Production line monitoring
Involved in a project with the Defence Materials Technology Centre (DMTC) in 2010, Sutton Tools found the need to facilitate communication between staff and partners around the country.
Using team collaboration software and enterprise wiki Atlassian Confluence, Sutton Tools quickly realised that they were able to use the platform to manage the project and share written communications, as well as transferring data from their equipment straight to the application. That data was then shared with the team.
This was the company’s first real foray into live data, but the concept of monitoring and gathering data from equipment has been important in industrial businesses for a long time. Steve Dowey, Technology Manager at Sutton Tools, explains:
“If you’re in automotive, or a big plant, or you run an energy company, or you make chocolate biscuits, you would have always had a huge understanding of your equipment and your factory through a SCADA system.”
SCADA, or supervisory control and data acquisition, is a computer system that gathers and analyses data – in this case, from industrial equipment.
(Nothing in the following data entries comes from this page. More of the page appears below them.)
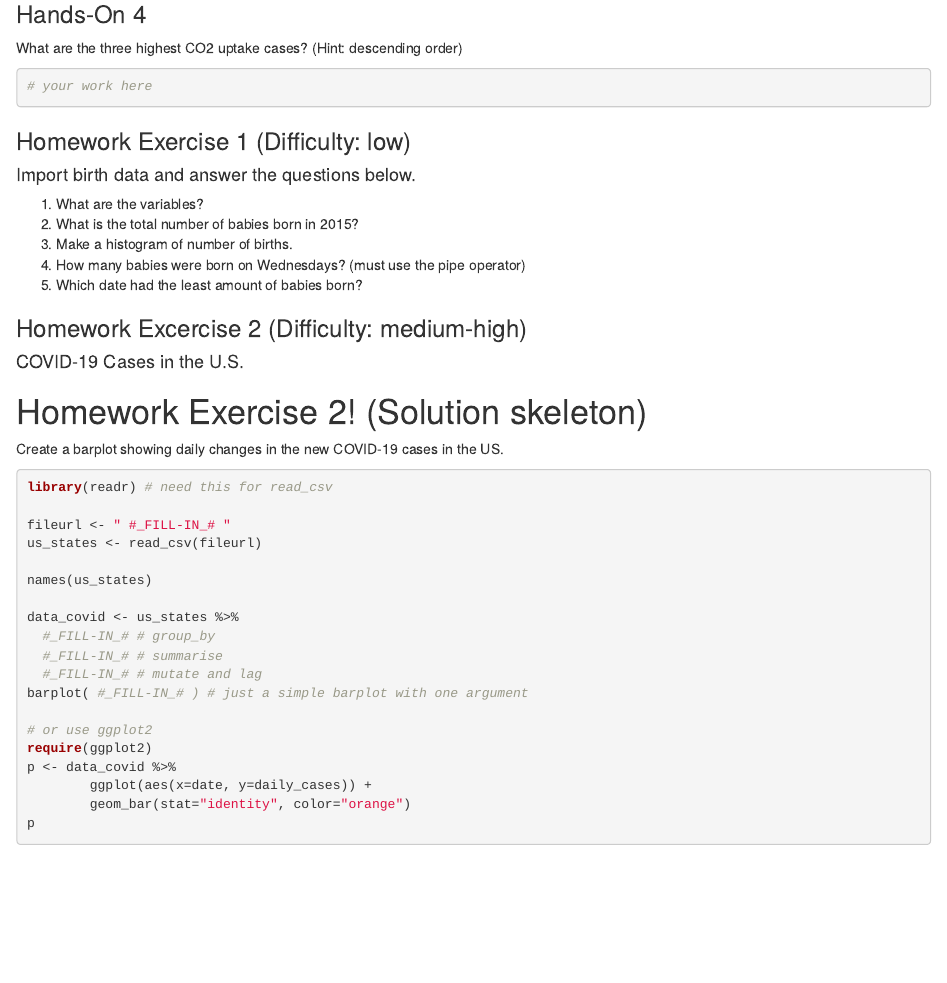
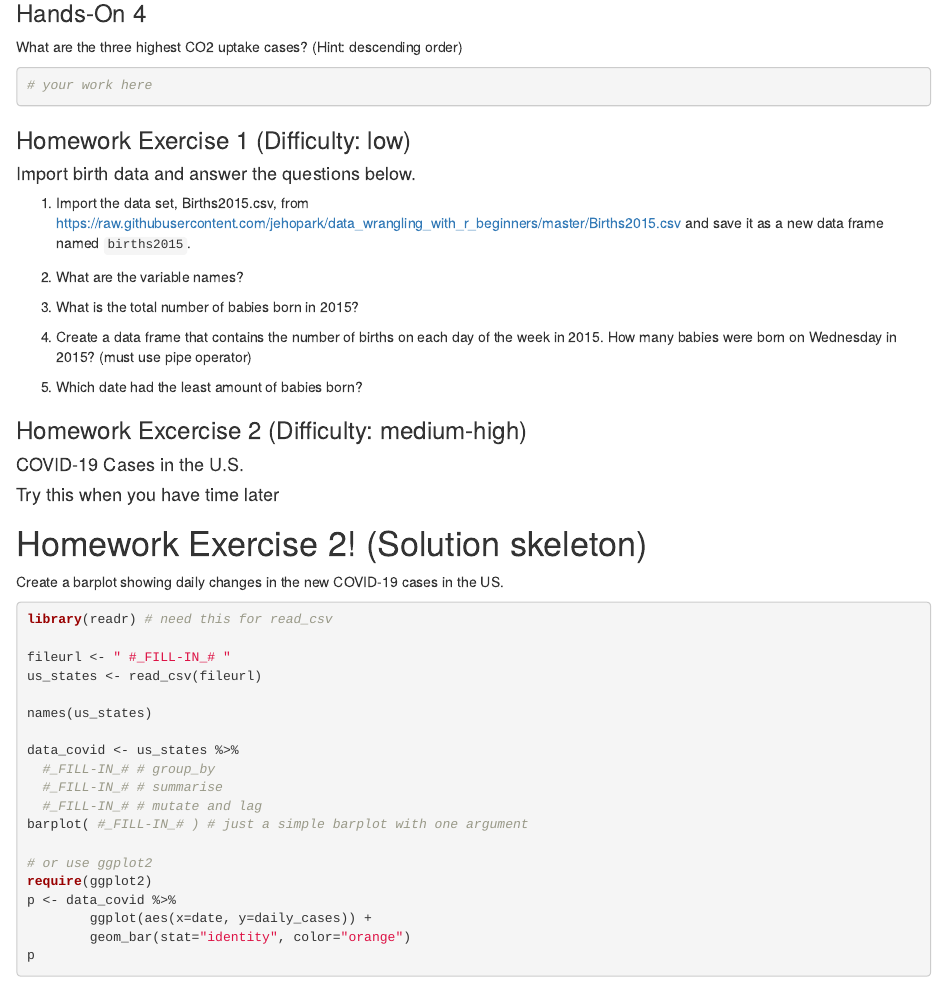
Before and after one commit to CMC-QCL/R-Data-Wrangling-L2-Workshop, an R Markdown document (QCL-R-Workshop-L2-Hands-On.Rmd): the page in a window 1100 px wide, from 540 px down before the commit and from 550 px down after it, so that both start at the same text. Rendered offline with R 4.5, knitr and Pandoc, with nearby package versions.

Commit message:
Update the first exercise

```diff
--- a/QCL-R-Workshop-L2-Hands-On.Rmd
+++ b/QCL-R-Workshop-L2-Hands-On.Rmd
@@ -35,14 +35,20 @@ What are the three highest CO2 uptake cases? (Hint: descending order)
 
 ### Homework Exercise 1 (Difficulty: low)
 #### Import birth data and answer the questions below.
-1. What are the variables?
-2. What is the total number of babies born in 2015?
-3. Make a histogram of number of births.
-4. How many babies were born on Wednesdays? (must use the pipe operator)
+
+1. Import the data set, Births2015.csv, from https://raw.githubusercontent.com/jehopark/data_wrangling_with_r_beginners/master/Births2015.csv and save it as a new data frame named `births2015`.
+
+2. What are the variable names?
+
+3. What is the total number of babies born in 2015?
+
+4. Create a data frame that contains the number of births on each day of the week in 2015. How many babies were born on Wednesday in 2015? (must use pipe operator)
+
 5. Which date had the least amount of babies born?
 
 ### Homework Excercise 2 (Difficulty: medium-high)
 #### COVID-19 Cases in the U.S.
+#### Try this when you have time later
 
 Homework Exercise 2! (Solution skeleton)
 ========================================================
```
Breaking down the barriers
For businesses today, the core difference between a system such as SCADA and the IoT, he says, is accessibility. By now the cost of making an object internet-aware has fallen dramatically.
“So what that means,” says Steve, “is especially in engineering, the low-value production line that you wouldn’t have applied the SCADA system to because it wasn’t cost effective, has suddenly become something you can look at doing.”
“The need for management data in real time from equipment has always been there,” he adds.
“Whether or not you could afford to do it, or that it made business sense to do it, is now the difference.
“IoT has lowered the bar to give you this information from your systems [cost-effectively].”
But what does the increase in IoT capability actually allow businesses to do? For Sutton Tools, it means the transition from gathering historical data on production lines and equipment, to gathering near real-time data that informs better business decisions.
In the past, monitoring systems without SCADA would have provided business owners with data from their production lines yesterday, or the day before, or during the week. With IoT in place, they can be analysing it as it happens.
“When it comes to IoT, we’re in a very early stage of that [data] adoption,” says Steve.
“But I can see that we can start to make decisions on productivity, or decisions on how a line is being operated in real time. And as the data is being analysed as we go, you don’t have to wait until a day later.”
What will be crucial in the development of IoT within businesses, is to apply the data gathered in an intelligent way – plus realising what kind of data you don’t need.
“Just getting information for information’s sake isn’t necessarily going to be of any use or any value,” says Steve.
“You’ve got to then determine how you’re going to interpret it.”
Information is power
Once businesses have determined what kind of information benefits them most, there’s no shortage of scope when it comes to utilising it.
More information on your systems could mean less waste, or quicker set up times. Intelligent measurement systems have the potential to increase quality control. Ability to share more live data with your customer could increase their involvement in the process – giving them ownership of the product earlier in the process.
However, Steve emphasises, an IoT solution isn’t just bought and plugged in.
In order to reap the benefits of increased connectivity, you have to have the right skill set in your company in order to configure and establish what you need from the connected network.
“It’s a big crossover between IT and engineering that is larger than has occurred before,” says Steve.
For businesses and connectivity, cost is one barrier that is being quickly overcome. Collaboration between departments and careful application of data are now pivotal to launching and operating a truly successful IoT solution.